  1. What GPs tell me is this:

    There are barriers to patients regaining and maintaining their health, principally because:

    1. Patients eat and drink too much of the wrong things.

    2. Patients will not engage in sufficient periods of the right kinds of physical exercise.

    3. Patients will not take their medications as prescribed.

  2. I have a similar problem, and the rules preventing face to face consultation have very dangerous consequences.
    During first lockdown I was only allowed to see ‘dire emergencies’ and only refer on the same group.
    My response was to lie at every possible opportunity.
    I felt like Oscar Schindler by claiming everyone was an essential worker.
    In a few years time we will look back on this time with shame.

  3. “However convenient telephone consultations seem to be, they are not as good as face to face appointments.

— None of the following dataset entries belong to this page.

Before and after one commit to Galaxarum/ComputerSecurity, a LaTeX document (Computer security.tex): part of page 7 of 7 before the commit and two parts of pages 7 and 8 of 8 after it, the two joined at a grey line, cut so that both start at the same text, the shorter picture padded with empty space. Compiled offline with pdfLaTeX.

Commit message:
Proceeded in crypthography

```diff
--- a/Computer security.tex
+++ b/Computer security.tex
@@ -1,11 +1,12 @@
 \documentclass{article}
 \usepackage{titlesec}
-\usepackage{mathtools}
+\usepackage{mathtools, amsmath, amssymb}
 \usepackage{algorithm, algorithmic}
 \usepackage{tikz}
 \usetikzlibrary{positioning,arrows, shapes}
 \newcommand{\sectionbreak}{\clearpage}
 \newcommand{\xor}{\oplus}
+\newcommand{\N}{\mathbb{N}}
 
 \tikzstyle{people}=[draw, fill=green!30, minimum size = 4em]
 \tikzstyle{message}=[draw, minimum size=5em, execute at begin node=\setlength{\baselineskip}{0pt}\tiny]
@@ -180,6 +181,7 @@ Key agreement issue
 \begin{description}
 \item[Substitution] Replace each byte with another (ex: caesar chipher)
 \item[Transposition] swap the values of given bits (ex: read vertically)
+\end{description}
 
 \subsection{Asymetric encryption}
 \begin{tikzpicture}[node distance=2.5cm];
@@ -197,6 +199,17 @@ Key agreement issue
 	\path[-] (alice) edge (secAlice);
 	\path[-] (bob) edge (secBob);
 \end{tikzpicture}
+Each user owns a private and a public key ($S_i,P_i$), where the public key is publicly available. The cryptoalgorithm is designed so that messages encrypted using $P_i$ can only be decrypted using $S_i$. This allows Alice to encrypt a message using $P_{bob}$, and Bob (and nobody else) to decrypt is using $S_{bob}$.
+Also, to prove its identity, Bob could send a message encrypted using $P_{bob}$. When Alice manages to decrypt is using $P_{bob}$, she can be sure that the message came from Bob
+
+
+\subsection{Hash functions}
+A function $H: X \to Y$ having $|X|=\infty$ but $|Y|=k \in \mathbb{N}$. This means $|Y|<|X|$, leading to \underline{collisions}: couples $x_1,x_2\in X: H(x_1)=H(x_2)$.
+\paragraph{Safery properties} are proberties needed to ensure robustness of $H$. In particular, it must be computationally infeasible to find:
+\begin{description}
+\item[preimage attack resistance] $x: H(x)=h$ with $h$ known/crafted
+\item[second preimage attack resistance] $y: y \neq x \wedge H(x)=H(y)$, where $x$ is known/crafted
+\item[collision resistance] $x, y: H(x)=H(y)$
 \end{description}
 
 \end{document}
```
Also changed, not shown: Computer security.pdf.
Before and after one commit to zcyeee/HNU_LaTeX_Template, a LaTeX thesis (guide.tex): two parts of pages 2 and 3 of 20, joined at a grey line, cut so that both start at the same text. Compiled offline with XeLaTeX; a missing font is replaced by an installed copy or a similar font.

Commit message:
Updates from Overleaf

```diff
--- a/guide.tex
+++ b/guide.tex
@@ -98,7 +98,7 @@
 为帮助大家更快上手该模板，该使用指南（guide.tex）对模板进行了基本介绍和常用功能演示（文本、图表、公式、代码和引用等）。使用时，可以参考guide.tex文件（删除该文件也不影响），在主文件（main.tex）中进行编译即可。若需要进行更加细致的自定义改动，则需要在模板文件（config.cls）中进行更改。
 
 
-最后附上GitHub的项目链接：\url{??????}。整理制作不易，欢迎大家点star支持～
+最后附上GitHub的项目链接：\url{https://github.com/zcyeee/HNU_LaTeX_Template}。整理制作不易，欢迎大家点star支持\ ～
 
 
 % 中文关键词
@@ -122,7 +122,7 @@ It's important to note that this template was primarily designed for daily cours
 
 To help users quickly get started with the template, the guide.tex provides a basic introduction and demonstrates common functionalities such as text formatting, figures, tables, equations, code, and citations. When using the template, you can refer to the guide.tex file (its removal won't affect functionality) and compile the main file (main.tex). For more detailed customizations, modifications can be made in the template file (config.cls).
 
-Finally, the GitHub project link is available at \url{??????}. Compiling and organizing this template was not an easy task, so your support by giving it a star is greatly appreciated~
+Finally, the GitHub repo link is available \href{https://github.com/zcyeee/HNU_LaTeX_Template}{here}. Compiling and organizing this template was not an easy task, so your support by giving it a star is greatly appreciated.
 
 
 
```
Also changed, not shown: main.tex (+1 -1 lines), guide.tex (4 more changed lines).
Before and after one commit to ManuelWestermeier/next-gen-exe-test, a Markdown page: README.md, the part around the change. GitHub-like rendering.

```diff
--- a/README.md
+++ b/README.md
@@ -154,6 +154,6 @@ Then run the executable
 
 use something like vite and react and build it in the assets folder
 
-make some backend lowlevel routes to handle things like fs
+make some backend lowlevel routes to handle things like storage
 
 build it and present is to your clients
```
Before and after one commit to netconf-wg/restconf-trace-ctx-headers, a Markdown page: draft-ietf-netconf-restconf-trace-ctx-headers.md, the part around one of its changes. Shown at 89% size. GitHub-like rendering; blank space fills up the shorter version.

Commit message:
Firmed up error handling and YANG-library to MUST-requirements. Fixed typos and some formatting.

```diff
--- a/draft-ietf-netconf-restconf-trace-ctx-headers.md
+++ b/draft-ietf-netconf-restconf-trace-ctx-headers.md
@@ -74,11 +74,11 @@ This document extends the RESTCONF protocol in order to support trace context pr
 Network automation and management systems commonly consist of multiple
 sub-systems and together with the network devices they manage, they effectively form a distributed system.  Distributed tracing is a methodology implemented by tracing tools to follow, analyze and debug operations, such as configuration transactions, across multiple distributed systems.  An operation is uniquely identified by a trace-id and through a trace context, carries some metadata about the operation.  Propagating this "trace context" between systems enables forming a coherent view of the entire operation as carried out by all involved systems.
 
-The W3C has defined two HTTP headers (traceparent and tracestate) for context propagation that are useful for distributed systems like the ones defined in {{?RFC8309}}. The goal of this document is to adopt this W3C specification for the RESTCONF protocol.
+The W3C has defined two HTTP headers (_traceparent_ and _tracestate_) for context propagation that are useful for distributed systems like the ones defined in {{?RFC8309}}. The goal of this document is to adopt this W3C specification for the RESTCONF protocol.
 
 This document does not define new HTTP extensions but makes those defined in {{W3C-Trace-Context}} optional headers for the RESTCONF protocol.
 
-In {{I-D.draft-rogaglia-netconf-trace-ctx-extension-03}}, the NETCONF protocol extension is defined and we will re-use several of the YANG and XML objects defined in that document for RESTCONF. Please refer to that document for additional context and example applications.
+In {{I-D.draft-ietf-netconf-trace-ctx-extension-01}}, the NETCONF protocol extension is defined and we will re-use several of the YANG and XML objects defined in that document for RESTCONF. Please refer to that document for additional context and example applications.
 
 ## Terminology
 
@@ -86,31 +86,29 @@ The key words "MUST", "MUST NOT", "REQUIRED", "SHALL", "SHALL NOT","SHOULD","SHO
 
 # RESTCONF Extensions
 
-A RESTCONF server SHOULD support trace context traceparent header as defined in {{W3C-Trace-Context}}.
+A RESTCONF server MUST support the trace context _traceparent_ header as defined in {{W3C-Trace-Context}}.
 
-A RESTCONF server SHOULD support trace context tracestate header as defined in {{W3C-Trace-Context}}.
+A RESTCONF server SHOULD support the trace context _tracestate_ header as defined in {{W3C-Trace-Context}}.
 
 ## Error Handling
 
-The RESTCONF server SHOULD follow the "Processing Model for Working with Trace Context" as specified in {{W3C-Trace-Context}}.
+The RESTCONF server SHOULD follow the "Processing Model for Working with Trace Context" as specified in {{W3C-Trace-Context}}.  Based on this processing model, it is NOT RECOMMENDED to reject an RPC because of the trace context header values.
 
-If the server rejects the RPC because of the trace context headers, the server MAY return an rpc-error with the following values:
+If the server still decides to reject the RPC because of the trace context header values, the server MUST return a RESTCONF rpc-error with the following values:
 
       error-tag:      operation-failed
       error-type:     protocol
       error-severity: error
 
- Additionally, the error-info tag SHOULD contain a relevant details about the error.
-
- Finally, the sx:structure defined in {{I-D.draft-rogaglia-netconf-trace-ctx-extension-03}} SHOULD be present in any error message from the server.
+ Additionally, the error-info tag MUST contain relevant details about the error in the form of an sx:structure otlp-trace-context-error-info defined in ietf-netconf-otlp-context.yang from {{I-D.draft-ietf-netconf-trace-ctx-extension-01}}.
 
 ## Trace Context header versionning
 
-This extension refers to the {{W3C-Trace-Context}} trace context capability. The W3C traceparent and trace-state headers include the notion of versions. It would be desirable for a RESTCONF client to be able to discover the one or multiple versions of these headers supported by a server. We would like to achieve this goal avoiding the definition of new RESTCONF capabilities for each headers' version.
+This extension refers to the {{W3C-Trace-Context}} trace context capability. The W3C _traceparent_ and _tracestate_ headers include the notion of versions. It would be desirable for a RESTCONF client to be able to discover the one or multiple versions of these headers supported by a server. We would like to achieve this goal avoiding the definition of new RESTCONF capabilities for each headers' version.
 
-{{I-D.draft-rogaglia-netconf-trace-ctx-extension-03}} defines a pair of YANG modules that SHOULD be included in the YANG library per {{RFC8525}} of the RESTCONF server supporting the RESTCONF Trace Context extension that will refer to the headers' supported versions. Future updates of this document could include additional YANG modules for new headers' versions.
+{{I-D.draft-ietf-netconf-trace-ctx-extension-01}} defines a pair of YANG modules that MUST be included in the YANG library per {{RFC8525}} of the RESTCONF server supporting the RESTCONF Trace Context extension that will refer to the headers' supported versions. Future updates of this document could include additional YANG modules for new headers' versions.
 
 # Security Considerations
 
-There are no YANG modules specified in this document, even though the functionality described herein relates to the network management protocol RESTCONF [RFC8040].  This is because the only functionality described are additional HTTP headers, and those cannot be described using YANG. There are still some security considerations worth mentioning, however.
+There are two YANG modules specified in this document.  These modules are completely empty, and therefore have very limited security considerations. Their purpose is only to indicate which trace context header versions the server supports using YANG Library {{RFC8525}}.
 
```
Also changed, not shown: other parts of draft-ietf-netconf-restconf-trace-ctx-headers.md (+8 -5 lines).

They take longer and doctors are more likely to make mistakes.”
    Which means they cost more which is something that should worry people – every £ spent on uneeded medicines could be spent on something else